EXERCISE INSTRUCTIONS:
Locate each line in the records containing "Your". Copy it.

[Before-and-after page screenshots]
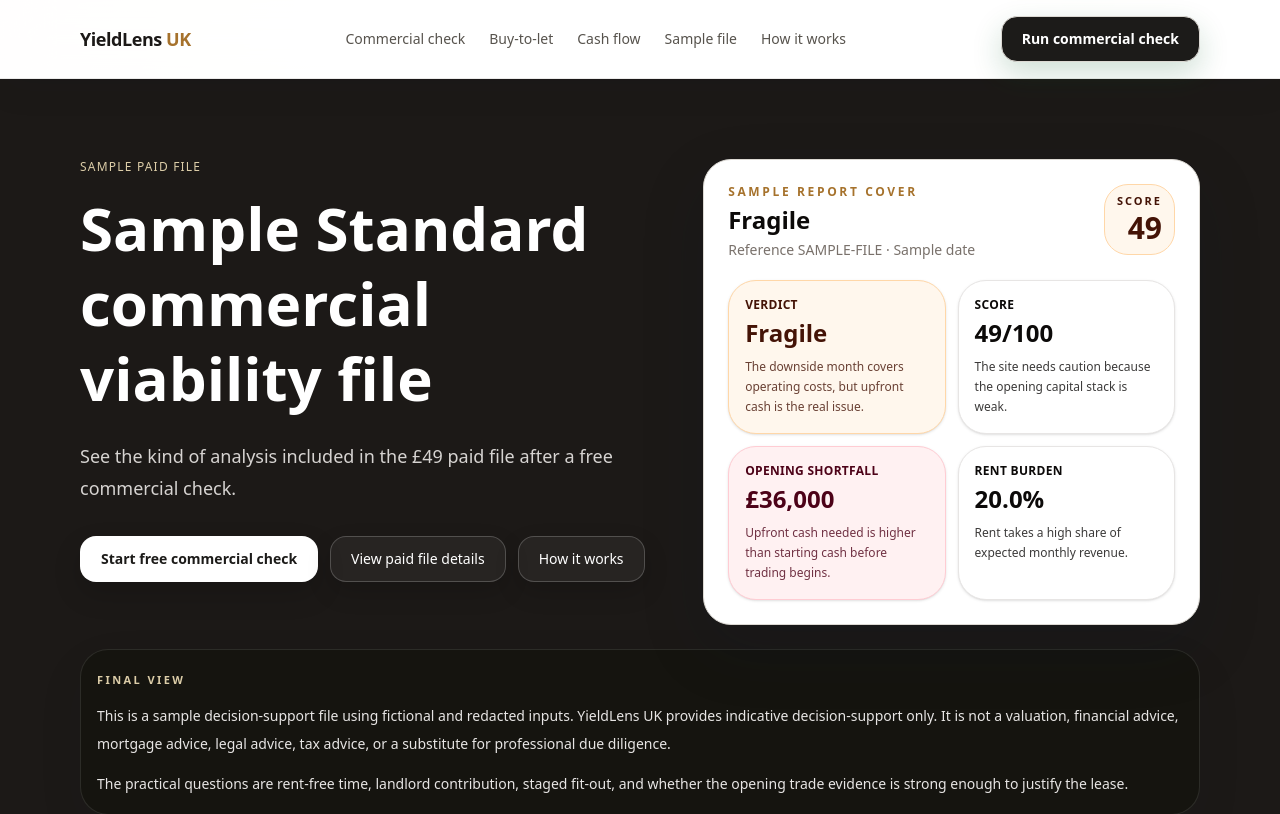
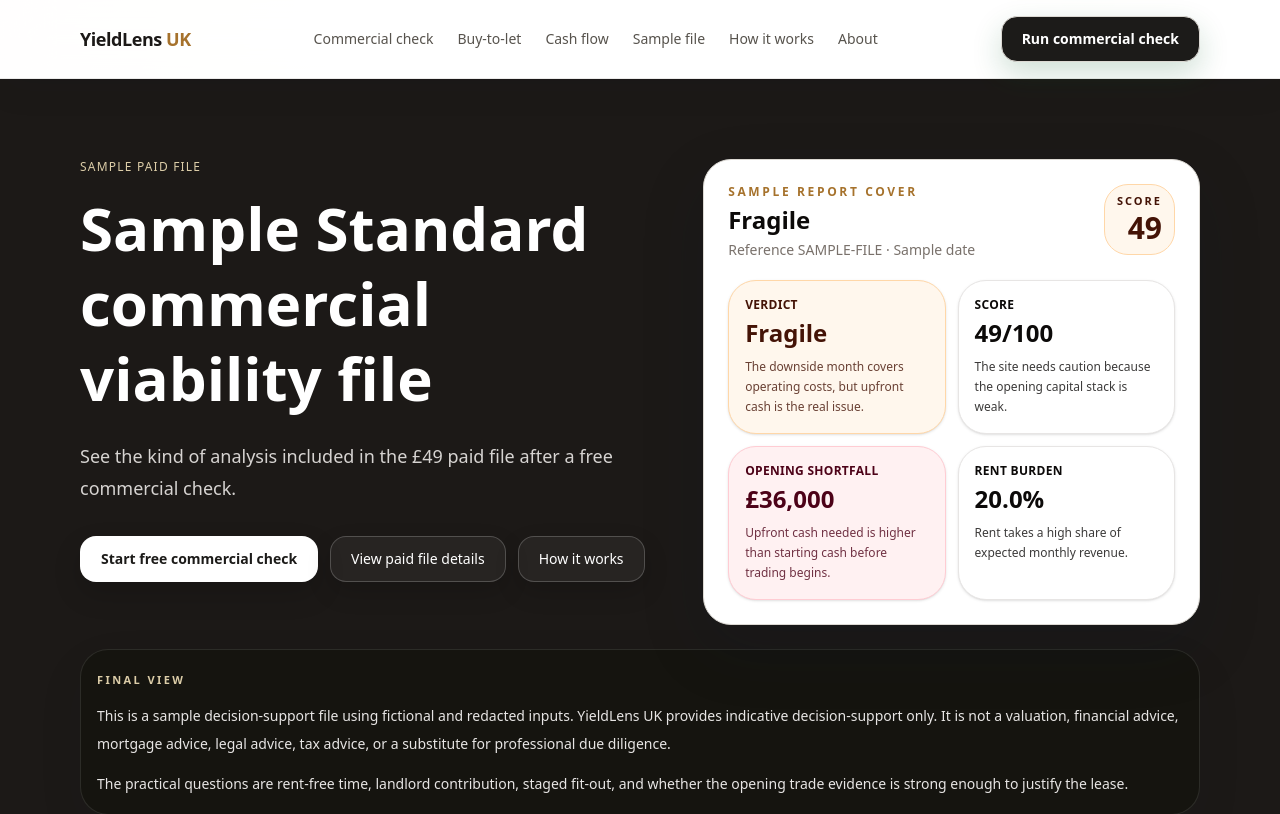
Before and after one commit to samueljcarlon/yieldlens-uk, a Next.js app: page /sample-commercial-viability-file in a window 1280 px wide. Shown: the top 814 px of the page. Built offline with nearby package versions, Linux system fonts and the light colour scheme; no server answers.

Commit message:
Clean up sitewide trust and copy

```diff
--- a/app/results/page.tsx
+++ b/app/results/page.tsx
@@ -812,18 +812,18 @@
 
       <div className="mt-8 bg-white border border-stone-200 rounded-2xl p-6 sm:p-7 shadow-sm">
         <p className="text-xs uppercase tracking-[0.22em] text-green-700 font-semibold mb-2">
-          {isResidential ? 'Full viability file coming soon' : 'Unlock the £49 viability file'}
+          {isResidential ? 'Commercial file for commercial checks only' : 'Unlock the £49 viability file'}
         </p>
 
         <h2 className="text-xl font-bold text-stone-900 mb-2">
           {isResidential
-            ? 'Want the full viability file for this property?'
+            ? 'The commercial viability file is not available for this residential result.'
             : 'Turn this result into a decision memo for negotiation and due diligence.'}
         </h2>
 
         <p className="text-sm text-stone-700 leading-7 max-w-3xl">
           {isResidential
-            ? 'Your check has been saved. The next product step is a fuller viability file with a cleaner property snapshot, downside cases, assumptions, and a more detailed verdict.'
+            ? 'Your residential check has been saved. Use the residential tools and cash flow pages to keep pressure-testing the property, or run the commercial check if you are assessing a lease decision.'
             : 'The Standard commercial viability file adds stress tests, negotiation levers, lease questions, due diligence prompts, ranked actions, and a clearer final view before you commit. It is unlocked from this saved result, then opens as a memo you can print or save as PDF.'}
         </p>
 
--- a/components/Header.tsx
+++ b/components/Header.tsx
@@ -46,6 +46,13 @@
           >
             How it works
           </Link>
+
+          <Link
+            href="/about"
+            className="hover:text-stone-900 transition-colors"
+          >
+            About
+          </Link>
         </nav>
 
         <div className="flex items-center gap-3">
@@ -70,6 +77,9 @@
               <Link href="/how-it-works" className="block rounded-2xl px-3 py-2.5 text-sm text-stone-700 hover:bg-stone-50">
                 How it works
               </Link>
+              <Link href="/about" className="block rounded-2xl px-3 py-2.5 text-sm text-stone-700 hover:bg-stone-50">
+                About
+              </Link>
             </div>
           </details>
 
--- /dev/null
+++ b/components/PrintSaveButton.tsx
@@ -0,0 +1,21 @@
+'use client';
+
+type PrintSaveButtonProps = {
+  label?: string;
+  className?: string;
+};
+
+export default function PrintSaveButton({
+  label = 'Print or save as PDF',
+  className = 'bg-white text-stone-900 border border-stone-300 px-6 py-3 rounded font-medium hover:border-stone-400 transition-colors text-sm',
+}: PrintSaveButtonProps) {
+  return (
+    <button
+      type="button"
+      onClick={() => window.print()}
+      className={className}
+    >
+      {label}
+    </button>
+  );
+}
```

ANSWER FOR THE TASK:
-            ? 'Your check has been saved. The next product step is a fuller viability file with a cleaner property snapshot, downside cases, assumptions, and a more detailed verdict.'
+            ? 'Your residential check has been saved. Use the residential tools and cash flow pages to keep pressure-testing the property, or run the commercial check if you are assessing a lease decision.'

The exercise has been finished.